● PROBLEM STATEMENT: Repeat each line of the material exactly.

● THE INPUT:
####
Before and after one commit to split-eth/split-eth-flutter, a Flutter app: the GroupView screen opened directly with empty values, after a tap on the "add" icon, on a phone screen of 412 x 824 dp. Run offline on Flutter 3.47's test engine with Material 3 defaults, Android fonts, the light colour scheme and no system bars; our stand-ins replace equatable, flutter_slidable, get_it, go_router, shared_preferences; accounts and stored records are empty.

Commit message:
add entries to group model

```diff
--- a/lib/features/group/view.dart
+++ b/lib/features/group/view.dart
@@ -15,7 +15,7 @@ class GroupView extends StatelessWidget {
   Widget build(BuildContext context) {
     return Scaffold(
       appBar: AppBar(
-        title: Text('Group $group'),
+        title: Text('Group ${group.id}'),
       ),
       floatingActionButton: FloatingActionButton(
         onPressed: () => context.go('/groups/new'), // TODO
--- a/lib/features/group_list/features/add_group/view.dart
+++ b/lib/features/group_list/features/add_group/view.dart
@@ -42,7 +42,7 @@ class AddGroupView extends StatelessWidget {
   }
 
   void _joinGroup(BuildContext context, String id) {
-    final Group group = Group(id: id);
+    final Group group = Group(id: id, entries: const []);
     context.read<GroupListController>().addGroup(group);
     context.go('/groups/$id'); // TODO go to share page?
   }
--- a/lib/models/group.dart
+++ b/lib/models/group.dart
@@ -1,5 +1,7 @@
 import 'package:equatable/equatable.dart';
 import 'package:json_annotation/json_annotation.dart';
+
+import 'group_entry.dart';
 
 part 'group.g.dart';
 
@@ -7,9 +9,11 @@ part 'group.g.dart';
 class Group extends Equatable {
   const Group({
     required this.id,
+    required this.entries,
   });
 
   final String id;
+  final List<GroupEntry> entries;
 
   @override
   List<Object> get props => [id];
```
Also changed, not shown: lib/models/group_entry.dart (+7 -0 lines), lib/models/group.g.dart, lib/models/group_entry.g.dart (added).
####
● ANSWER SECTION:
Before and after one commit to split-eth/split-eth-flutter, a Flutter app: the GroupView screen opened directly with empty values, after a tap on the "add" icon, on a phone screen of 412 x 824 dp. Run offline on Flutter 3.47's test engine with Material 3 defaults, Android fonts, the light colour scheme and no system bars; our stand-ins replace equatable, flutter_slidable, get_it, go_router, shared_preferences; accounts and stored records are empty.

Commit message:
add entries to group model

```diff
--- a/lib/features/group/view.dart
+++ b/lib/features/group/view.dart
@@ -15,7 +15,7 @@ class GroupView extends StatelessWidget {
   Widget build(BuildContext context) {
     return Scaffold(
       appBar: AppBar(
-        title: Text('Group $group'),
+        title: Text('Group ${group.id}'),
       ),
       floatingActionButton: FloatingActionButton(
         onPressed: () => context.go('/groups/new'), // TODO
--- a/lib/features/group_list/features/add_group/view.dart
+++ b/lib/features/group_list/features/add_group/view.dart
@@ -42,7 +42,7 @@ class AddGroupView extends StatelessWidget {
   }
 
   void _joinGroup(BuildContext context, String id) {
-    final Group group = Group(id: id);
+    final Group group = Group(id: id, entries: const []);
     context.read<GroupListController>().addGroup(group);
     context.go('/groups/$id'); // TODO go to share page?
   }
--- a/lib/models/group.dart
+++ b/lib/models/group.dart
@@ -1,5 +1,7 @@
 import 'package:equatable/equatable.dart';
 import 'package:json_annotation/json_annotation.dart';
+
+import 'group_entry.dart';
 
 part 'group.g.dart';
 
@@ -7,9 +9,11 @@ part 'group.g.dart';
 class Group extends Equatable {
   const Group({
     required this.id,
+    required this.entries,
   });
 
   final String id;
+  final List<GroupEntry> entries;
 
   @override
   List<Object> get props => [id];
```
Also changed, not shown: lib/models/group_entry.dart (+7 -0 lines), lib/models/group.g.dart, lib/models/group_entry.g.dart (added).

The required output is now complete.